As mentioned, all Open Runs take place on stock-friendly trails, but they all have interesting optional obstacles, things you can try if you like but don’t have to; experienced drivers with built rigs enjoy these trails too. We try to set them up so that you can get a good view of those who do the obstacles.
All of our runs are led by experienced trail leaders who are familiar with the trail and with the obstacles, and who know whether or not any given vehicle can make it over/through: We have zero interest in damaging anyone’s one ride and we have a strict no-egging policy, so if we indicate that you could try an obstacle, it’s because we know you can make it.

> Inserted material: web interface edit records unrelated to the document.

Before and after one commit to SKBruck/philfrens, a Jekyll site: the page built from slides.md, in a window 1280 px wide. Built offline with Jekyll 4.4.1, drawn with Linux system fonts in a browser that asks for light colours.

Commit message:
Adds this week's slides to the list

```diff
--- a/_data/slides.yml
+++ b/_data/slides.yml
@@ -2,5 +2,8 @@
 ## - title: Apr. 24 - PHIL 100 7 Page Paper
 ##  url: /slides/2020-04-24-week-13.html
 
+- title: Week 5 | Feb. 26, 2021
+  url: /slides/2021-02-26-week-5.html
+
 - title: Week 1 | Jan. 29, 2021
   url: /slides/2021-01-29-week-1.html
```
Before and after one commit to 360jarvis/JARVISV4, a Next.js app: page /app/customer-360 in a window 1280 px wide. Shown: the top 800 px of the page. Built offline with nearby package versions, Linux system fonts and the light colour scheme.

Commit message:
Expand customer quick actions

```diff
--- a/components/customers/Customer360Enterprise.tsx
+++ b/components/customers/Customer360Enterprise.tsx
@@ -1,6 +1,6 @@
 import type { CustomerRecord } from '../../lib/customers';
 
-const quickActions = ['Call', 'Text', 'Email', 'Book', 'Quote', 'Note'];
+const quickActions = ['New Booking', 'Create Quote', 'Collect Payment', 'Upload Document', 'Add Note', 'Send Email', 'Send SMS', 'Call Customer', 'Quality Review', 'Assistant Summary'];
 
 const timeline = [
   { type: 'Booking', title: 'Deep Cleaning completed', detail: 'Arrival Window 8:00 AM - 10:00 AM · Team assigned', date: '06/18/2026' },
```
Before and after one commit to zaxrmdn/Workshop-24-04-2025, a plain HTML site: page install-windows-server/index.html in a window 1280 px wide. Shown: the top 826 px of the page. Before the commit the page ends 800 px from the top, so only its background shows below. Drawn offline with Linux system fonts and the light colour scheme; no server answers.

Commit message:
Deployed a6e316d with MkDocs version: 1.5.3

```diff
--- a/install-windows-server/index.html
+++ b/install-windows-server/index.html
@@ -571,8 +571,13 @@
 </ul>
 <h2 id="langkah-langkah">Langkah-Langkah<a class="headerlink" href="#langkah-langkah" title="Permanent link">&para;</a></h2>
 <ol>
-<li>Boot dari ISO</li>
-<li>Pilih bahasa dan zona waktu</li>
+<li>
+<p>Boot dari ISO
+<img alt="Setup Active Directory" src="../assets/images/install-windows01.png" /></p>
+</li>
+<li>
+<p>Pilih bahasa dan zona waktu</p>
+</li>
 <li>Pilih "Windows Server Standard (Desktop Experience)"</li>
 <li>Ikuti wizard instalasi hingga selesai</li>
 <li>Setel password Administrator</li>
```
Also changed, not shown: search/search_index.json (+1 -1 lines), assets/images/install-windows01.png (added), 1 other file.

(For a lot of our Trail Leaders, this is a favourite: The look on someone’s face when they’ve just done something they’d only seen on the Internet… …then they want to do it again!)
All of our runs, Open and Members, are family friendly: Lots of people bring their pets and/or kids (quite a few members learned to drive on the trail – it’s easy to parallel park when you’ve been squeezing a truck between rocks and trees for years). All runs are drug and alcohol free, including cannabis-free.
When we camp, barley sandwiches, etc., are welcome once the keys are put away for the day, so long as people are reasonable and remember the family-friendly part.
Each driver is ultimately responsible for themself, but the trail leaders provide a lot of good advice. (We only advise what we think is possible and practical for the person in question. We never urge or “egg” and if we yell STOP! or WHOA! it’s because we see something you don’t…. Always a good idea to listen to those two words…. :-> If you hear a quieter “stop”, it is likely someone wanting to snap a pic of your position…. BIG :->)
PS: Absolutely optional reading :-> (from the person who wrote this page)
Off-roading can be a little overwhelming at first: Much new terminology, many built vehicles, many experienced drivers. But I have to say I certainly felt welcomed and encouraged when I started wheeling with the club in 2015, having bought my JKU in late 2014 and being completely new to offroading. Three years later, I’m club secretary and one of the trail leaders: Every organized run will have at least one trail leader (impossible to miss in the bright orange Ts with “EOTB TRAIL LEADER” on the back). It’s the trail leader’s job to ensure everyone is properly equipped for the run in question, to get the group to the trail, to help people navigate the trail, and to get back to civilization, or at least close enough to it that no one will get lost.
One of the best parts of trail leadership for me is helping newbies: When you suggest someone attempt an obstacle and they give you the “you’ve got to be kidding me” look and you reassure them and tell them what you want them to do…
…and they do it, and the smile lights up their face and they say “I wanna do that AGAIN!”
That’s pretty special. Ironically, as a trail leader, I spend more of my time out of my Jeep than in it, especially on newbie (open) runs
— Peter Whittaker, Club Secretary and Trail Leader